[Start of section]
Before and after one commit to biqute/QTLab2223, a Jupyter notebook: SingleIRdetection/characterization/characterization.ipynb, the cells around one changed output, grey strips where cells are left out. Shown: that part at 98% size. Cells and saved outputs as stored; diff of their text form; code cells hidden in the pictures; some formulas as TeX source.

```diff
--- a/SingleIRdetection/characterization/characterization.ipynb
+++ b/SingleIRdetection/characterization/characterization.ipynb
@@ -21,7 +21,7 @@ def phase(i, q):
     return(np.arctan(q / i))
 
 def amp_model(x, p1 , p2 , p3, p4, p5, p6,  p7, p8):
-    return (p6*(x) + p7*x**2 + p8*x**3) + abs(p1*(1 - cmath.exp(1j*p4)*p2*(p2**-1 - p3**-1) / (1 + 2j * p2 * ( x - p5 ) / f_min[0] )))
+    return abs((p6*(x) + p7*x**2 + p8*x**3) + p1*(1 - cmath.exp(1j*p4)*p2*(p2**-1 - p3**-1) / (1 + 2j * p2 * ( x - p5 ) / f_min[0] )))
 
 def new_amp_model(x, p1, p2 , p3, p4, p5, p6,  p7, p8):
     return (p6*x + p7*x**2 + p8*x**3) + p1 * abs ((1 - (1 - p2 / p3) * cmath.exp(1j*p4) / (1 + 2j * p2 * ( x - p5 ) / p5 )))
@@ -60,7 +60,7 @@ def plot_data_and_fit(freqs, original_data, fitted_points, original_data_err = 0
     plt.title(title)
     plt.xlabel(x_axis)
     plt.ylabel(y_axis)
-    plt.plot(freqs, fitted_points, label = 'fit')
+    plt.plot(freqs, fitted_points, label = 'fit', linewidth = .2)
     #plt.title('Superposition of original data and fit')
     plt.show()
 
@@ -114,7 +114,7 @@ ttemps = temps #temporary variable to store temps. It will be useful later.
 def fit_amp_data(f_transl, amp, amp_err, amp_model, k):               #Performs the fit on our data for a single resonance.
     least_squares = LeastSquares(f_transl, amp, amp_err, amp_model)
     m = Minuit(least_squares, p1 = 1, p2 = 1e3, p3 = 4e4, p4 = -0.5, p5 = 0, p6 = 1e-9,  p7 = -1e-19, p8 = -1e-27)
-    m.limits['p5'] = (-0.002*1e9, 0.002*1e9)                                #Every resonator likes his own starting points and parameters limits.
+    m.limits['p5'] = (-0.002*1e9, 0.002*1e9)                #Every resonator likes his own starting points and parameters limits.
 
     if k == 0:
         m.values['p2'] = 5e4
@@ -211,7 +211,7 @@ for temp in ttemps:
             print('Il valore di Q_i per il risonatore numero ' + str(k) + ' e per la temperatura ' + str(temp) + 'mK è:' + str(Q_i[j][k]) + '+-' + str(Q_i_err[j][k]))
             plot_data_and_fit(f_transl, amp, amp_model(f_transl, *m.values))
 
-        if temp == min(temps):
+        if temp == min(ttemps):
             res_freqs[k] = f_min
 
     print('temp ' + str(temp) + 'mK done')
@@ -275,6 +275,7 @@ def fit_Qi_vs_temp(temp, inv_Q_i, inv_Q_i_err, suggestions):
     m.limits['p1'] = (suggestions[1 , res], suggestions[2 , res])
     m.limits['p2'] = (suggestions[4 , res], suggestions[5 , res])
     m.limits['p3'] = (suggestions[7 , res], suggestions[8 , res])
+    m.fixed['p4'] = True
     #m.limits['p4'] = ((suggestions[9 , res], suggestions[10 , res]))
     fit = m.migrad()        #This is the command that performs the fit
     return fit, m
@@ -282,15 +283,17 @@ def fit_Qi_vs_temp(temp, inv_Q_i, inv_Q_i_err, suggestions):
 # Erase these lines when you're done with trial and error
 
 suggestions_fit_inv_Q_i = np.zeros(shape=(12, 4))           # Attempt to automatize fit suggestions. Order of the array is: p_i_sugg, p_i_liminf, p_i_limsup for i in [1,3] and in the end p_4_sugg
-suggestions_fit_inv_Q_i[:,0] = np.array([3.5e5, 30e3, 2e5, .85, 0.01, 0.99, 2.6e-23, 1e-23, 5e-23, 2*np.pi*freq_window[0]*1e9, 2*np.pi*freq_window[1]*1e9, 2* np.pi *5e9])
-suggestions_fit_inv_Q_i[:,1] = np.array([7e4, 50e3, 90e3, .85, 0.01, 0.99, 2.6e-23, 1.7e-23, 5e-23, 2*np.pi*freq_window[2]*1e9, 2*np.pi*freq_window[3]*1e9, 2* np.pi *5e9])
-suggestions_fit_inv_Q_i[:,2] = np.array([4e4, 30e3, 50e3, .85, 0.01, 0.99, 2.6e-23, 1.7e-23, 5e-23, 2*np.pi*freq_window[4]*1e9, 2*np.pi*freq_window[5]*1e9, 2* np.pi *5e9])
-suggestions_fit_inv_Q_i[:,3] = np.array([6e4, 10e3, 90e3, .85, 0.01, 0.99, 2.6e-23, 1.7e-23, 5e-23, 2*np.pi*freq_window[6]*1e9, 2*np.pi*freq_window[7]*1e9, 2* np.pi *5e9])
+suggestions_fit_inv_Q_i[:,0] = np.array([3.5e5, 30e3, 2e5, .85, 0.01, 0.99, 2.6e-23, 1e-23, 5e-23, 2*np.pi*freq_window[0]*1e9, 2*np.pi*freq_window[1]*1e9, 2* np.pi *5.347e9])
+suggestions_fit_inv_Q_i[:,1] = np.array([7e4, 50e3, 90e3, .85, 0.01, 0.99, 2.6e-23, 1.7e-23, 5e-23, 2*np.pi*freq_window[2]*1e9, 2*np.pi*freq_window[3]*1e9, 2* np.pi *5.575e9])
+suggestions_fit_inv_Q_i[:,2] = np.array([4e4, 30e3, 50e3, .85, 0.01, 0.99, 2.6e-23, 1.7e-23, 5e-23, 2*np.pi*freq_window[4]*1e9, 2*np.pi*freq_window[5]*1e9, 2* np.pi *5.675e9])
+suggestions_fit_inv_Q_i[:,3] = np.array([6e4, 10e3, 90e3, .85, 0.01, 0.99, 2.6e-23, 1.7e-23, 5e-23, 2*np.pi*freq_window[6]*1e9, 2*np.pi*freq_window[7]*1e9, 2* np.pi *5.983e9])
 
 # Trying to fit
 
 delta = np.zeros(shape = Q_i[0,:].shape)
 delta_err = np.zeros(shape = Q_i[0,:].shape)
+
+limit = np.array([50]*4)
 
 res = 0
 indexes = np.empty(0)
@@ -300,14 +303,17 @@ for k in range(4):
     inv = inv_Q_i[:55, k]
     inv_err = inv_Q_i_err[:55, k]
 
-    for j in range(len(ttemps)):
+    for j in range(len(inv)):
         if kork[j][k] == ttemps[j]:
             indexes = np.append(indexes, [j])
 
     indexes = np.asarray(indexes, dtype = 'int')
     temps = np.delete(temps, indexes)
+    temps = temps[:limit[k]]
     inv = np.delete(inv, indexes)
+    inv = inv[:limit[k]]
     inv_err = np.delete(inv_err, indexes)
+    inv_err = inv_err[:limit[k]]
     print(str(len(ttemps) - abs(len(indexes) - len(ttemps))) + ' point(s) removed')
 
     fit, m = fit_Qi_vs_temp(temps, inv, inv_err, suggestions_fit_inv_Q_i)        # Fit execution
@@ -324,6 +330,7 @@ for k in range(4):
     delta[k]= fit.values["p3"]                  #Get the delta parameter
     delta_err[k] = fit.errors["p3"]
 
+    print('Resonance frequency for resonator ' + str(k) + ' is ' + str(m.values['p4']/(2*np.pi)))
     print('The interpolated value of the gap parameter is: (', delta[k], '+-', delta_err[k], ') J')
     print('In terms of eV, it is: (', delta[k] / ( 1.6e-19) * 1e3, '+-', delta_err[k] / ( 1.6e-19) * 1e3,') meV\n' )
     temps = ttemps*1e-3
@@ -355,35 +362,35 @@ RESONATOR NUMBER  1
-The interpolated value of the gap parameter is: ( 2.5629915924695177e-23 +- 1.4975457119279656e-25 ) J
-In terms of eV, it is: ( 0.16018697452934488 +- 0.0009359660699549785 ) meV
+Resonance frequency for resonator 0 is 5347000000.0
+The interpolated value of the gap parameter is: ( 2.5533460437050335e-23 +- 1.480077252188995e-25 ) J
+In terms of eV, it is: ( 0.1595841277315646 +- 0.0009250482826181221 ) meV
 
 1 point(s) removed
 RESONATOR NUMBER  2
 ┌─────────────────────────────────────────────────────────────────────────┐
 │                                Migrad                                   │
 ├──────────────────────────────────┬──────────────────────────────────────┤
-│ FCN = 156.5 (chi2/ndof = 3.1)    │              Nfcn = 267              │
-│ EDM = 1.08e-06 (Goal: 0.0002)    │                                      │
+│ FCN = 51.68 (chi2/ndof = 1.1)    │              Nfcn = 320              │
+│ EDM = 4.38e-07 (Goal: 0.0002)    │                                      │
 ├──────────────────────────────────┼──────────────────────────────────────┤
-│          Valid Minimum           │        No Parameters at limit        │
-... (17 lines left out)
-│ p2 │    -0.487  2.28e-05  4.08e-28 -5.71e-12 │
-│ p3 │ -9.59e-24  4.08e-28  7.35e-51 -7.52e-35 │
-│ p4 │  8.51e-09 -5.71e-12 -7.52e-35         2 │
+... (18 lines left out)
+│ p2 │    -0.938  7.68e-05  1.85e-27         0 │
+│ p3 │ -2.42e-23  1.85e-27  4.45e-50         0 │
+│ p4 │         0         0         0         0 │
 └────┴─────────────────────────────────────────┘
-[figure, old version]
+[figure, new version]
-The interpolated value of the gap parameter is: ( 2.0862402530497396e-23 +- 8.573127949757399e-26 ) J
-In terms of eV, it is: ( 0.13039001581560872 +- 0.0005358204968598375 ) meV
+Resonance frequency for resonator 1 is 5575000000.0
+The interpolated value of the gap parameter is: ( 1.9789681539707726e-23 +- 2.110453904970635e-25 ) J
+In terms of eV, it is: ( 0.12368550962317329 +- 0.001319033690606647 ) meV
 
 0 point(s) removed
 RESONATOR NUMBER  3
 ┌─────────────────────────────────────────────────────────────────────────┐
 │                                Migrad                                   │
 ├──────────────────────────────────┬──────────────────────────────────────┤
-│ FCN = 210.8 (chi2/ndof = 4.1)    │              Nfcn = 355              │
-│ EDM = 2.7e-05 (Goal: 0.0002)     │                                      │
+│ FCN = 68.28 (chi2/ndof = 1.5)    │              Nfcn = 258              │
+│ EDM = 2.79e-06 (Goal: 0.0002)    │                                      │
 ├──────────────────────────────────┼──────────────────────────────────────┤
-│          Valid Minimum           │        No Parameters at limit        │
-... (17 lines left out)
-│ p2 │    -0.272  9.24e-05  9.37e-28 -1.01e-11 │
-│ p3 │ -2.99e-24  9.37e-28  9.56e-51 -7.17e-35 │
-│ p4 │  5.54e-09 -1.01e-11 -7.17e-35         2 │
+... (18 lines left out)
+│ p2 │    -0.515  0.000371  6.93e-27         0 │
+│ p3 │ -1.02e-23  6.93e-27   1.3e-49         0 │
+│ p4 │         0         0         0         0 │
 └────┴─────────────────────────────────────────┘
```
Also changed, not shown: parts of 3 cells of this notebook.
[End of section]
Task brief: Check the listing for the word "indexes". Show each line that has it.

Your solution:
 indexes = np.empty(0)
             indexes = np.append(indexes, [j])
     indexes = np.asarray(indexes, dtype = 'int')
     temps = np.delete(temps, indexes)
     inv = np.delete(inv, indexes)
     inv_err = np.delete(inv_err, indexes)
     print(str(len(ttemps) - abs(len(indexes) - len(ttemps))) + ' point(s) removed')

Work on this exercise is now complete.